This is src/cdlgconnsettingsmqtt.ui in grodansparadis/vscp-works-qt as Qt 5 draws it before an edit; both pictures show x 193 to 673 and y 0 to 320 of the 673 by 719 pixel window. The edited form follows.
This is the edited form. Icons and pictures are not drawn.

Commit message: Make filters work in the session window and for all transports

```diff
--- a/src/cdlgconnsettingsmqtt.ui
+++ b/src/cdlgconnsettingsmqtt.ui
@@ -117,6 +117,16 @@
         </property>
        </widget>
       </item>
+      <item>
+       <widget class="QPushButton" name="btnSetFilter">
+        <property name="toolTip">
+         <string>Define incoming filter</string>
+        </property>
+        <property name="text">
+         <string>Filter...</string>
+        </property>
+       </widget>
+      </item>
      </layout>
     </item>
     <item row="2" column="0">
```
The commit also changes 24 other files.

**Assigned task**
An exact copy of every record is required here.

**Answer space**
This is src/cdlgconnsettingsmqtt.ui in grodansparadis/vscp-works-qt as Qt 5 draws it before an edit; both pictures show x 193 to 673 and y 0 to 320 of the 673 by 719 pixel window. The edited form follows.
This is the edited form. Icons and pictures are not drawn.

Commit message: Make filters work in the session window and for all transports

```diff
--- a/src/cdlgconnsettingsmqtt.ui
+++ b/src/cdlgconnsettingsmqtt.ui
@@ -117,6 +117,16 @@
         </property>
        </widget>
       </item>
+      <item>
+       <widget class="QPushButton" name="btnSetFilter">
+        <property name="toolTip">
+         <string>Define incoming filter</string>
+        </property>
+        <property name="text">
+         <string>Filter...</string>
+        </property>
+       </widget>
+      </item>
      </layout>
     </item>
     <item row="2" column="0">
```
The commit also changes 24 other files.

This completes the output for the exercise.